Homelessness makes people vulnerable to a host of perils, which have become magnified during these unprecedented times of the Corona pandemic. It’s impossible for them to follow the “Safer at Home” protocol, or spend time indoors at any public places like libraries. Public restrooms are kept locked and they no longer have access to bottle filling stations and drinking fountains. There are also continuous crackdowns on overnight parking along the Highway.

Protecting the homeless from the virus means and measures are being taken to ensure that happens. There are about 150 homeless people that live in Malibu, according to the annual count, give or take.

John Maceri, CEO of The People Concern, thinks the homeless are trying their best to socially distance, but the encampments do not allow for the practice. Speaking to The Malibu Times, Maceri said he sees, “challenges for those living together in an encampment, because they’re not being monitored regularly.”

St. Joseph Center field doctors make weekly visits to the Malibu homeless, ensuring they are healthy and well.  

“The medical providers are still providing medical care,” Maceri confirmed. There have been no reports of any of the homeless testing positive.

When the states officially went in lockdown, The People Concern had to cut back on what they were able to do for the homeless, they are trying to make their limited workforce as effective as possible. 

“We have people [volunteers] in high vulnerability categories as well as parents that have to do homeschooling for their children,” he said. “That’s a big challenge, but we’re continuing to do the work in Malibu and moving forward.”

Other people in the community have come together to help as well, The churchgoers along with the NGO CART (Community Assistance Resources Team) provide lunches and dinners a few times a week to the homeless.

There are drive-through COVID-19 testing events that take place at City Hall. CART has arranged for homeless people to be able to walk through and get tested. CART is in the process of spreading the information to them so they can take advantage of the opportunity.

The meals that are provided are take away, which they can carry to a safe distance and eat. They provide masks as well so that interaction and congregation is as limited as possible.  

Project Roomkey is another program that is designed to help the disenfranchised, the homeless, and the unemployed alike.

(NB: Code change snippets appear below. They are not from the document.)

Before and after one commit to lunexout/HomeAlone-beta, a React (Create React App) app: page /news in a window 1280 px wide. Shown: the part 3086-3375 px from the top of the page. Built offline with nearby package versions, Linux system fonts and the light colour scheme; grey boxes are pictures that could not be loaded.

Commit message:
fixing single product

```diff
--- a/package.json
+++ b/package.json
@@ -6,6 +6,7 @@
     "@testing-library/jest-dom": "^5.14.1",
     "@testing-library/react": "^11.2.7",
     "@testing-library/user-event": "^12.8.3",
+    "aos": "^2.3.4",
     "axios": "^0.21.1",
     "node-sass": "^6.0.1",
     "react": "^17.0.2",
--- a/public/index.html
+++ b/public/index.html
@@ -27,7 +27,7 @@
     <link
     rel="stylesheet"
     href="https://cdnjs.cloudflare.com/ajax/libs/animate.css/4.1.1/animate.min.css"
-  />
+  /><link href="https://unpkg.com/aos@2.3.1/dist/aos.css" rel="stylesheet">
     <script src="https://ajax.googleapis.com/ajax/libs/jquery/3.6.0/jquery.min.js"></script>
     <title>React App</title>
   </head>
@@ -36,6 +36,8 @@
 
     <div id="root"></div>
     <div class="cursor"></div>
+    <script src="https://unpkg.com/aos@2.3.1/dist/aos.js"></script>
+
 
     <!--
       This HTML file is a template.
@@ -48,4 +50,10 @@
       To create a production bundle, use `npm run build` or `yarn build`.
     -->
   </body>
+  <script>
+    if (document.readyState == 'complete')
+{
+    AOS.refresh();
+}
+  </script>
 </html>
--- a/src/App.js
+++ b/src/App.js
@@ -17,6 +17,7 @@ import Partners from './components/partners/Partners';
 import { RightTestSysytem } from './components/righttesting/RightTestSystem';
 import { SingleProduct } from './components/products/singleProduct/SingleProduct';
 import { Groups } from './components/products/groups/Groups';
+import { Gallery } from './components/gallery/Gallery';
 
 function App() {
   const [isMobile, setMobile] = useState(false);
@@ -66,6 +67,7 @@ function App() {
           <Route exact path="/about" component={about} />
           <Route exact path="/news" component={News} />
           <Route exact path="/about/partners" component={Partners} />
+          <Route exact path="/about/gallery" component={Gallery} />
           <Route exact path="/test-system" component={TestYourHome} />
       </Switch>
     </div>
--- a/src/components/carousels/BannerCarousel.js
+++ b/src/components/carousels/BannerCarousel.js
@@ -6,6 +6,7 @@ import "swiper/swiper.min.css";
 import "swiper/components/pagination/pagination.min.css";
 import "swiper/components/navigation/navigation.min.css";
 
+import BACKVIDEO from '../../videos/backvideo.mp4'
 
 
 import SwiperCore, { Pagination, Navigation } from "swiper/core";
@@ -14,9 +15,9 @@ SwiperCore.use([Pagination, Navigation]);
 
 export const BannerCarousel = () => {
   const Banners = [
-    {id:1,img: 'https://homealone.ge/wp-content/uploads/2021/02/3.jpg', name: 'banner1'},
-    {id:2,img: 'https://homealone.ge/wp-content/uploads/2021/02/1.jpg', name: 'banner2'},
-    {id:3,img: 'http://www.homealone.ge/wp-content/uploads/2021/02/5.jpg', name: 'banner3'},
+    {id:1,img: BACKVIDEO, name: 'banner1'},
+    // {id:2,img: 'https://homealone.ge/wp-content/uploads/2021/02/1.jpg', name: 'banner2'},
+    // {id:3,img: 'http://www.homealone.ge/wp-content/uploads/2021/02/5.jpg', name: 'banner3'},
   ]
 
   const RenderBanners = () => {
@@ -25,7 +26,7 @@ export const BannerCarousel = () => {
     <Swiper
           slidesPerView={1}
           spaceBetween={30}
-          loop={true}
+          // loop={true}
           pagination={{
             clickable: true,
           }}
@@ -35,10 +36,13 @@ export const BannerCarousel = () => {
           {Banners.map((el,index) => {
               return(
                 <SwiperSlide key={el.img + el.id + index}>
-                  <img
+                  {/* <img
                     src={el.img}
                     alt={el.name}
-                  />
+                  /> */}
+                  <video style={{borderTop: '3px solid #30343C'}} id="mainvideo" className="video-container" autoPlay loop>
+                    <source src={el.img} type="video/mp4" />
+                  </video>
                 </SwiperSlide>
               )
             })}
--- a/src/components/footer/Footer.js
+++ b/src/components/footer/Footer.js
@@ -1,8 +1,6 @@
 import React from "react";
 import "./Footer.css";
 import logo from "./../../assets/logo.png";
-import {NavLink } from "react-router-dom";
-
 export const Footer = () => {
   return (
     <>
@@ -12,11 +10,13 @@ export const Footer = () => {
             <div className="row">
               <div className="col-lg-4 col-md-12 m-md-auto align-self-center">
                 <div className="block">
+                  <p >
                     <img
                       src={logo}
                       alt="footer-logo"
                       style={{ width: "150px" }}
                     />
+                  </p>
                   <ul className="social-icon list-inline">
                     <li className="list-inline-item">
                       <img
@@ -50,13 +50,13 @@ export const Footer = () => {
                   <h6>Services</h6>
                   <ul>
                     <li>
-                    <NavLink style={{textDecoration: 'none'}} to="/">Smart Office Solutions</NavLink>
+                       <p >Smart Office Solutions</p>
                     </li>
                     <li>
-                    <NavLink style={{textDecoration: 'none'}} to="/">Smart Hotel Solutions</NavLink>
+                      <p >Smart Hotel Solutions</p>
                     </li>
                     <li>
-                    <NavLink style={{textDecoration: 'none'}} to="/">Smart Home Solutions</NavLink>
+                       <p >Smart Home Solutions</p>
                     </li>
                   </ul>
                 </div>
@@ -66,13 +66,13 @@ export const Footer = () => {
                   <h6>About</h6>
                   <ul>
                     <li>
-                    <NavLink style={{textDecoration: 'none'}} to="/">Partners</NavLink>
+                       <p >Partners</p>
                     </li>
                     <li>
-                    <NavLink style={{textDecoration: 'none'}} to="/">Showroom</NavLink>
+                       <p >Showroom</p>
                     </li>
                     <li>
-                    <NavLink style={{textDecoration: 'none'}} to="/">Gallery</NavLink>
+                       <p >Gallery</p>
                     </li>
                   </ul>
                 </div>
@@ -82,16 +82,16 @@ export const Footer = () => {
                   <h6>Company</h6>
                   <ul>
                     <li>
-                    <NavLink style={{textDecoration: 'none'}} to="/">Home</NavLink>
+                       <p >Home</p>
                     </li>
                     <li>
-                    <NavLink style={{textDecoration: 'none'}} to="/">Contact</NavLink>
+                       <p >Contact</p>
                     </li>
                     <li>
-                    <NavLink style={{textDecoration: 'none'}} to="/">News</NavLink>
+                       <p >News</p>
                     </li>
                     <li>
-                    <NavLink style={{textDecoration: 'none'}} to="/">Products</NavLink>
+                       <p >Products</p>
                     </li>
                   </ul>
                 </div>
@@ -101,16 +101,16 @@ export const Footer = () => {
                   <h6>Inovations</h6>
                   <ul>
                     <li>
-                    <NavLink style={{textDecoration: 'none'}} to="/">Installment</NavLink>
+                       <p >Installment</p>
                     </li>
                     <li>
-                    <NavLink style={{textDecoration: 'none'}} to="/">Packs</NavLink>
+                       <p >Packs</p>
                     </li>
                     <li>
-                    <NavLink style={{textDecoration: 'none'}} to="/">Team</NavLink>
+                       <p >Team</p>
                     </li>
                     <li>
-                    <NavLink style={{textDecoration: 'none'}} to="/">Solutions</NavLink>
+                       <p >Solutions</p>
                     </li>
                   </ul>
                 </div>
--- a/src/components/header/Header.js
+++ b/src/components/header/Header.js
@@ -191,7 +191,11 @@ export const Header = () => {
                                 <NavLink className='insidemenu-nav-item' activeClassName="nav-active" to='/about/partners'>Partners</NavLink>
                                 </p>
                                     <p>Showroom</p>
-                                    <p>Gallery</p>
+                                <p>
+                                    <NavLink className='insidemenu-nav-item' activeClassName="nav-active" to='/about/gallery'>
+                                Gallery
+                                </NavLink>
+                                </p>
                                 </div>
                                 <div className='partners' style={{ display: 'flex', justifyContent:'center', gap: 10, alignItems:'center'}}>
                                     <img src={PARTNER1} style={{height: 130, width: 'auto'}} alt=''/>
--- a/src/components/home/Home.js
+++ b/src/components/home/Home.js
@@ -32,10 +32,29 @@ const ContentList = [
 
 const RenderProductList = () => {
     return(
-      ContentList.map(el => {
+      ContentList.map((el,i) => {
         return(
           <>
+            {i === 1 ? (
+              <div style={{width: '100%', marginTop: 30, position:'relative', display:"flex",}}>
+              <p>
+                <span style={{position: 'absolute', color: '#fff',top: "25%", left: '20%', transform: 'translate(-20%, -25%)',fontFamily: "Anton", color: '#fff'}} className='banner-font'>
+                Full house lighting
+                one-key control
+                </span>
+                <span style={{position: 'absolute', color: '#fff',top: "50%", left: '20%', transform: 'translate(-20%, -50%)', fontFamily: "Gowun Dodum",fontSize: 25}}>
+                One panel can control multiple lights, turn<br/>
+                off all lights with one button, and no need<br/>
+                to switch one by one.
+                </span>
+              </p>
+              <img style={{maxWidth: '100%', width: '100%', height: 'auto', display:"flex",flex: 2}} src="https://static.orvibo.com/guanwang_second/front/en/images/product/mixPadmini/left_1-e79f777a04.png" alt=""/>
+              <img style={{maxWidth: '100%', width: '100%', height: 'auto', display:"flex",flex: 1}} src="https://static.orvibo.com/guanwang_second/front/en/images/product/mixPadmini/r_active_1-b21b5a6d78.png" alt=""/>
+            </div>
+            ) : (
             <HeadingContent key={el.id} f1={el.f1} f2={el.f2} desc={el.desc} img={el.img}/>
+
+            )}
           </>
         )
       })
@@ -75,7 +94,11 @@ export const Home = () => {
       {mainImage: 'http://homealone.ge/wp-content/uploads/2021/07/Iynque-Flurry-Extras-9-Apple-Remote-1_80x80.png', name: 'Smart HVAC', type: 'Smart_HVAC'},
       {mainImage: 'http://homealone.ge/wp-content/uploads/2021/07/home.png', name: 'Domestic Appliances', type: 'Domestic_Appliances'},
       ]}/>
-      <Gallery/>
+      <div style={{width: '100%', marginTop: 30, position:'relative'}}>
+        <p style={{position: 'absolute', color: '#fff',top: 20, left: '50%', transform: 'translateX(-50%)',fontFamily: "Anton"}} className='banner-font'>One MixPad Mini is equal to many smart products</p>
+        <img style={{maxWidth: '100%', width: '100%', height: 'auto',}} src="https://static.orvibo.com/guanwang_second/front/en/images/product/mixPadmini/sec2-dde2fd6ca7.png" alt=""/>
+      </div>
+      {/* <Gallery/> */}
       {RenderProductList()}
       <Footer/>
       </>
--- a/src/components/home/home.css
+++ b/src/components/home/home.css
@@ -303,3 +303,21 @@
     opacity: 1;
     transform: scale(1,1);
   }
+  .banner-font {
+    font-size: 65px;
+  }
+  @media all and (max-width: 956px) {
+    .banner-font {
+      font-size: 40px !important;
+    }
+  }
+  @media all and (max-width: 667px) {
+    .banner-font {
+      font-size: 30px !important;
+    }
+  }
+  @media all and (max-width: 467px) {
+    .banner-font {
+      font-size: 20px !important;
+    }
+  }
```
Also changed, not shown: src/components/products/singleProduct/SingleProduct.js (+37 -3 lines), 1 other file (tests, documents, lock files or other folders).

The project is a collaboration between the state, the county, and the LA Homeless Services Authority. The idea is to procure rooms in various motels and hotels across the county where homeless people that test positive can be quarantined. This will stem the spread of the disease, and also keep the service industry workers employed. FEMA will cover 75% of the cost. 

The Roomkey project is taking off slower than expected. Of the 15,000 rooms that could possibly be authorized for lease, only 2.700 have been so far. Of those, only 1,550 were occupied at the moment, according to a recent article in the LA Times.